Deputy Minister Daniel Watson shares his foundational principles for dealing with situations that are beyond one’s control.
At all times, senior leadership must serve as an example for staff, because employees look to their executives for cues on how to act. So that has an exponential impact, whether you have 10 or 20 or 100 employees reporting to you. They will read the signs and follow your lead, so it’s very important, firstly, to set a good example.
Having said that, different circumstances call for different behaviours. For example, in a policy debate, you might have a strong view of what that policy should be but in the end, the minister, the deputy, or the ADM – whoever is in charge of making the decision – might choose to go against your recommendation. At that point, you and the senior leadership must stop trying to change the decision and honour it. If it’s a perfectly legitimate decision made by the authorities whose prerogative it is to make it, then it must be implemented in good faith.
If, however, you’re in a situation where you’ve witnessed inappropriate behaviour and tried to correct it, that’s completely different. It’s not like a policy decision, where you just have to accept it. You have responsibilities as a senior leader to stand up for people who might need protection in certain circumstances, like harassment for example. Or in the case of a performance issue where someone is not performing up to expectations, you have to take appropriate action.
It must always be done professionally, tapping into all the available resources to support everyone involved. What you shouldn’t do is turn your back on the problem. You have to confront it head-on.

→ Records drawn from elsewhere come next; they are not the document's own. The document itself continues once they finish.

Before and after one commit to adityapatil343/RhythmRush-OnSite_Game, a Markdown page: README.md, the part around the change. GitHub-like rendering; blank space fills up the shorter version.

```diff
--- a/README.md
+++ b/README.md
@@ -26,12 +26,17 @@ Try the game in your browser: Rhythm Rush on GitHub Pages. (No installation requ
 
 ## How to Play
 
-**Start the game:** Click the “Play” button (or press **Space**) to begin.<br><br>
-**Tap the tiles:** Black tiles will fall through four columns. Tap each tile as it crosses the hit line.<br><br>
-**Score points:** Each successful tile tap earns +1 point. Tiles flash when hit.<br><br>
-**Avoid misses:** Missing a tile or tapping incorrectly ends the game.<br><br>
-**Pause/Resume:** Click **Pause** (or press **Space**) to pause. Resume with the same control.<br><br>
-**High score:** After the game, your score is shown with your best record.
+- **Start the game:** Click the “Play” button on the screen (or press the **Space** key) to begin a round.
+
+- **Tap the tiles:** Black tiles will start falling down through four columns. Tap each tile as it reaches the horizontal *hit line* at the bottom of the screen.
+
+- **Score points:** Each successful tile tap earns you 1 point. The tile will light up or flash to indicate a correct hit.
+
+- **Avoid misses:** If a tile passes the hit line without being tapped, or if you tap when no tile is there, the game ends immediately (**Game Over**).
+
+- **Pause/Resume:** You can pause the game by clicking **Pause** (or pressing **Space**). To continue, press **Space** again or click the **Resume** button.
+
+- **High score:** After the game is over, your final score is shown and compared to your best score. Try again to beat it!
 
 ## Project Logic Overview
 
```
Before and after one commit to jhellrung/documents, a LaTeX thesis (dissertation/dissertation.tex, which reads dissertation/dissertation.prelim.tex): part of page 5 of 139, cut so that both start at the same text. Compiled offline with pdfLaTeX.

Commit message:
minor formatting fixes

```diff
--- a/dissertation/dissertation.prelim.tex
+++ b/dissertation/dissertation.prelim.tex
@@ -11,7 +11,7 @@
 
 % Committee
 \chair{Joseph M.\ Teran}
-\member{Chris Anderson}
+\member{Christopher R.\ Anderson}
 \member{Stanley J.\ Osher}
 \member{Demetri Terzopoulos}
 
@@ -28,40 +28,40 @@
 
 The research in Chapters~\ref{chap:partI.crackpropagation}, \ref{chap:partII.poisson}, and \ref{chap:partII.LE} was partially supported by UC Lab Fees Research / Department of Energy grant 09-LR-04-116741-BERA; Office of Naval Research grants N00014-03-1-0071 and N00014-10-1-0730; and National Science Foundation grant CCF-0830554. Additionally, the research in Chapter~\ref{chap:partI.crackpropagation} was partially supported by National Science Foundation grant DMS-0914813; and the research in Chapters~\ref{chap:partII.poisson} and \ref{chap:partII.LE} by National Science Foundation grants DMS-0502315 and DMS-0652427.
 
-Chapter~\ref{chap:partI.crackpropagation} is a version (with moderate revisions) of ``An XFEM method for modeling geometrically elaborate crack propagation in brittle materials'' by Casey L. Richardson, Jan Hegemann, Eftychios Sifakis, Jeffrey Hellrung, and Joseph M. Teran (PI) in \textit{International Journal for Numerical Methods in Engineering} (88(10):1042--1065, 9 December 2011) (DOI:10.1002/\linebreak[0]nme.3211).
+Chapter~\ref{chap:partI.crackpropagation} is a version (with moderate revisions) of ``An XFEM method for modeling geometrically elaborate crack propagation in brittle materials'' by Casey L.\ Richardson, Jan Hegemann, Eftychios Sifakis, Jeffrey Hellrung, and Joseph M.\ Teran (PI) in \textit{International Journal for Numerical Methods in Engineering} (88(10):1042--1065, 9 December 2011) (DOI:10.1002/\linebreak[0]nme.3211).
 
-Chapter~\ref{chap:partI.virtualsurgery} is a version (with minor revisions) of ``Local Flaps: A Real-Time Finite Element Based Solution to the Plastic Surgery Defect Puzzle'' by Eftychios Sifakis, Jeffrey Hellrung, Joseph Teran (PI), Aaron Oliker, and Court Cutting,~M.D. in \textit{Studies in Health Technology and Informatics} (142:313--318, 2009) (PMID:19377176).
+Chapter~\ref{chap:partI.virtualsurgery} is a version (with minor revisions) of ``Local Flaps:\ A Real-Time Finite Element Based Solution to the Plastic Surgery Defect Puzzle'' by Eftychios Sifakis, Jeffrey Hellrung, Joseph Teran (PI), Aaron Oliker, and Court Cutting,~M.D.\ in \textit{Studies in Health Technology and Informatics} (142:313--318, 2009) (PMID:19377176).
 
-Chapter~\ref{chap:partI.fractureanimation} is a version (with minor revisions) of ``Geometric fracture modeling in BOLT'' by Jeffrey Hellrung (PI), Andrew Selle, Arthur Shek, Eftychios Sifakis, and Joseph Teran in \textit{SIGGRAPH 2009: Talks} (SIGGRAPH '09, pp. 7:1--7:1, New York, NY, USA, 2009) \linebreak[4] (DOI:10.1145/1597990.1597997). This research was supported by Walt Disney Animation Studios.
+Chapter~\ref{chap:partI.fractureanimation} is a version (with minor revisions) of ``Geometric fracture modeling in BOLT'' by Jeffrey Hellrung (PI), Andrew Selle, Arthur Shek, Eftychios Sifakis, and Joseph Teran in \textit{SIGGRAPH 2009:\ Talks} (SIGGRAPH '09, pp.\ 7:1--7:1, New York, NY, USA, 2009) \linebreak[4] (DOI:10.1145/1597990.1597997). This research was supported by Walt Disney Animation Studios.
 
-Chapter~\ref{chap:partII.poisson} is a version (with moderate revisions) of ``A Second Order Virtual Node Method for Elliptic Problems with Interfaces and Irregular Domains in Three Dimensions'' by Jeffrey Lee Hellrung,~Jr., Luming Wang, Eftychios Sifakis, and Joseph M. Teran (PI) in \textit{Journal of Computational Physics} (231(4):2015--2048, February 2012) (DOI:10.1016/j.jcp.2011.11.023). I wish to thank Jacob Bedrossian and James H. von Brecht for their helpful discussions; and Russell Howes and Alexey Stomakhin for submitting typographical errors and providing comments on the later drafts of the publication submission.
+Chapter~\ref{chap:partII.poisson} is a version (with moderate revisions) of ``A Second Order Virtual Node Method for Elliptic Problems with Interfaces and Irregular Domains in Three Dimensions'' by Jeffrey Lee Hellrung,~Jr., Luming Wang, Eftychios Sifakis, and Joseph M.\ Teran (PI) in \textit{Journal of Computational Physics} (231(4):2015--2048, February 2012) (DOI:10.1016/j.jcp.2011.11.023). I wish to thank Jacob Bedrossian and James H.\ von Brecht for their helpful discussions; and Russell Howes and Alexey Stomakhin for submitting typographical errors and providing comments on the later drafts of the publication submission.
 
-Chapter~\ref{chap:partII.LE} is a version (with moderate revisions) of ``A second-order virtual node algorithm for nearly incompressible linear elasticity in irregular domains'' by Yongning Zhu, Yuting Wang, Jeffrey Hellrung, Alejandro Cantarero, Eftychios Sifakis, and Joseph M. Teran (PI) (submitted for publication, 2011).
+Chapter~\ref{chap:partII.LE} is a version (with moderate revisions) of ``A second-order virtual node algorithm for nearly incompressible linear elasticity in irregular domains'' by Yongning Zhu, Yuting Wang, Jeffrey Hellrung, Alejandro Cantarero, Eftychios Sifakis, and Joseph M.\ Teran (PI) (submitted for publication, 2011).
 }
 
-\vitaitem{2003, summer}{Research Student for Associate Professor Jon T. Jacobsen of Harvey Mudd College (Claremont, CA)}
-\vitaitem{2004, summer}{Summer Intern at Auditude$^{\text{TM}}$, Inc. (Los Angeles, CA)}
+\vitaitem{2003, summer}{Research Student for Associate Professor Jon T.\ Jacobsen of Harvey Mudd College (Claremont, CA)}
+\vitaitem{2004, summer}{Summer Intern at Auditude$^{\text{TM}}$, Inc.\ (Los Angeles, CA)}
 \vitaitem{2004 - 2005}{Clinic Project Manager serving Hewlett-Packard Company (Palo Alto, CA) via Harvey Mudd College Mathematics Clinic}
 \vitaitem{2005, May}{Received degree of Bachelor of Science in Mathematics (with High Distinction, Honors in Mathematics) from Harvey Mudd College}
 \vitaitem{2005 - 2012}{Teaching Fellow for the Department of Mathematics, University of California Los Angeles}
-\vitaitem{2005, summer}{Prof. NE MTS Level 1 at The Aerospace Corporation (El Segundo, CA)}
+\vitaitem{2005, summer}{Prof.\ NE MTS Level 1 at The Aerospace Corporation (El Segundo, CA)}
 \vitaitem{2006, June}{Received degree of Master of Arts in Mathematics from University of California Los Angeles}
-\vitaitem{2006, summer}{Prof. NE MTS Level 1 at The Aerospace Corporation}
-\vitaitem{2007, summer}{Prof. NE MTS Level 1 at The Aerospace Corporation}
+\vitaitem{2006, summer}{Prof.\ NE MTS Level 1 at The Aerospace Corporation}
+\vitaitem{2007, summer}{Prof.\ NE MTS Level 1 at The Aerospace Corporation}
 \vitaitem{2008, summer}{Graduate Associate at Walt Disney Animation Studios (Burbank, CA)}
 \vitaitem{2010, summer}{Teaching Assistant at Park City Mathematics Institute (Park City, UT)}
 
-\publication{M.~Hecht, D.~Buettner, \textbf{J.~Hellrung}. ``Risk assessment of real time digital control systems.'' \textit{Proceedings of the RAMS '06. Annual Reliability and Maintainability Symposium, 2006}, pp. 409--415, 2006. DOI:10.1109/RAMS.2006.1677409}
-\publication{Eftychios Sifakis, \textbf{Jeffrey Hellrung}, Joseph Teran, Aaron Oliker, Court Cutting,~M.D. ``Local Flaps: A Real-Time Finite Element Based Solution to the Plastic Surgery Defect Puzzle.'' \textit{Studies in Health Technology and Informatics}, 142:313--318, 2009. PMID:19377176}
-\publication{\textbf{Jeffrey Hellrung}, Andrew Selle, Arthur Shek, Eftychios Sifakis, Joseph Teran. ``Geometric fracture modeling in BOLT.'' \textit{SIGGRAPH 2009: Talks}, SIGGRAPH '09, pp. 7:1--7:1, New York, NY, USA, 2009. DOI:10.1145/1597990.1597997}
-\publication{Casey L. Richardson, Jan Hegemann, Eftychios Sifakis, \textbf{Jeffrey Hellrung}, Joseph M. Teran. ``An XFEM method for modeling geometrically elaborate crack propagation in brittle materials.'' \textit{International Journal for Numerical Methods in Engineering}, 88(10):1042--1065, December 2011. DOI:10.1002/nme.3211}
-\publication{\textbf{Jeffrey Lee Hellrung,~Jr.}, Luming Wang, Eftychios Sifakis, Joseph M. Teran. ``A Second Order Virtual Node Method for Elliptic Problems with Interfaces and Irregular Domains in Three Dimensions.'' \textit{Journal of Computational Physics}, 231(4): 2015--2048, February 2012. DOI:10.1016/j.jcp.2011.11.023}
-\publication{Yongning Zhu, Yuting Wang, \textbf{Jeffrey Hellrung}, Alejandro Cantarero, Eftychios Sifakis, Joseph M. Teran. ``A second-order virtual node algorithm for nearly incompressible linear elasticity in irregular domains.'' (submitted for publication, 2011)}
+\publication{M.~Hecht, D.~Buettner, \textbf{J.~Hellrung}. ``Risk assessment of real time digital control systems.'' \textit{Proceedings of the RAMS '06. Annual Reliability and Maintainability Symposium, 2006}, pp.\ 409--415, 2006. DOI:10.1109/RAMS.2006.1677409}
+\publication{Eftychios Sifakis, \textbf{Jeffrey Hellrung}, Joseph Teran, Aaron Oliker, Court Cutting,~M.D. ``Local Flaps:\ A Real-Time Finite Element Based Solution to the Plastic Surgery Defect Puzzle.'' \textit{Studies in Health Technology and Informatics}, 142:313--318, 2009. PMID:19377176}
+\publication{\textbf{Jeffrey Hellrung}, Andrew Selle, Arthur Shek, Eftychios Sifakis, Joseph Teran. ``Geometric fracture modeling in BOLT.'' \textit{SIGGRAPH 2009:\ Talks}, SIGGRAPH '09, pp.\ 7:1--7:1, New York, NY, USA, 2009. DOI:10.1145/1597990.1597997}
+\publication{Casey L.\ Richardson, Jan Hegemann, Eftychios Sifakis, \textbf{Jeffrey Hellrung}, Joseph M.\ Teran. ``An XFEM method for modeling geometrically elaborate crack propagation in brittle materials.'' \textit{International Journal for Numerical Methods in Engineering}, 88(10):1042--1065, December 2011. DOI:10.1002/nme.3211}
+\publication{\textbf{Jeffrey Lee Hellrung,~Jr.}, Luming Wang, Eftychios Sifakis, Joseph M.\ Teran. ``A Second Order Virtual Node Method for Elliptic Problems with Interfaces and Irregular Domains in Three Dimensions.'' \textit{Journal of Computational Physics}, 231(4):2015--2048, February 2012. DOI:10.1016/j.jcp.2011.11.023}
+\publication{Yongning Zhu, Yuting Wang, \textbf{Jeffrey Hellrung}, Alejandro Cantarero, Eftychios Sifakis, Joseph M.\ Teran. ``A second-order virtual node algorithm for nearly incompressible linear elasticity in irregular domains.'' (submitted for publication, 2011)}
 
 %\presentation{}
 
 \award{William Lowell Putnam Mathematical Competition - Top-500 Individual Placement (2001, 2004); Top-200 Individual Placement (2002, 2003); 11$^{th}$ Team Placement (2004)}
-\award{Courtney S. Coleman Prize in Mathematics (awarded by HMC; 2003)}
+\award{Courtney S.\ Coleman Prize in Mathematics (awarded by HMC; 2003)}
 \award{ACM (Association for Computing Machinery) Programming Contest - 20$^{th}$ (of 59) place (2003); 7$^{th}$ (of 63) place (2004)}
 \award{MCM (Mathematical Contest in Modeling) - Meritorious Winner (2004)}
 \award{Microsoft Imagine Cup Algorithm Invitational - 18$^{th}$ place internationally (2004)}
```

In a third scenario, involving external organizations in a different department or other groups within your own department, perhaps you’re having issues in those relationships that you’ve tried to resolve, in vain. That brings us back to the question of setting an example for staff. As a senior leader, you’re in a position to improve a situation, to maintain it, or to make it worse. Under no circumstance should a senior leader ever cause the relationship between organizations to deteriorate. Sometimes, you have to be patient and wait for the right time to make it better in the future. Sometimes, all it takes is to maintain a basic politeness and professionalism, even in difficult circumstances.
So we circle back to the idea of senior leader as role model, never acting in a way that could make a situation worse. That’s a key element to keep in mind. And it can be very difficult and very frustrating. Let’s be clear: many people work in the public service because they want to contribute. By and large, they give the best of themselves at all times.
Having said that, when you’re a senior leader, you’re not just out for yourself. You can’t vent your frustrations the way you could before taking on this role. You can’t share your concerns in the same way, because it has an impact on others.
You always have to think of what example it sets, and even more so in difficult times, because people will take their cues from your actions more than your words. And they’ll be watching more intently in those difficult times, when we’d wish they weren’t looking at all. That’s what they’ll remember going forward, not necessarily the easy times.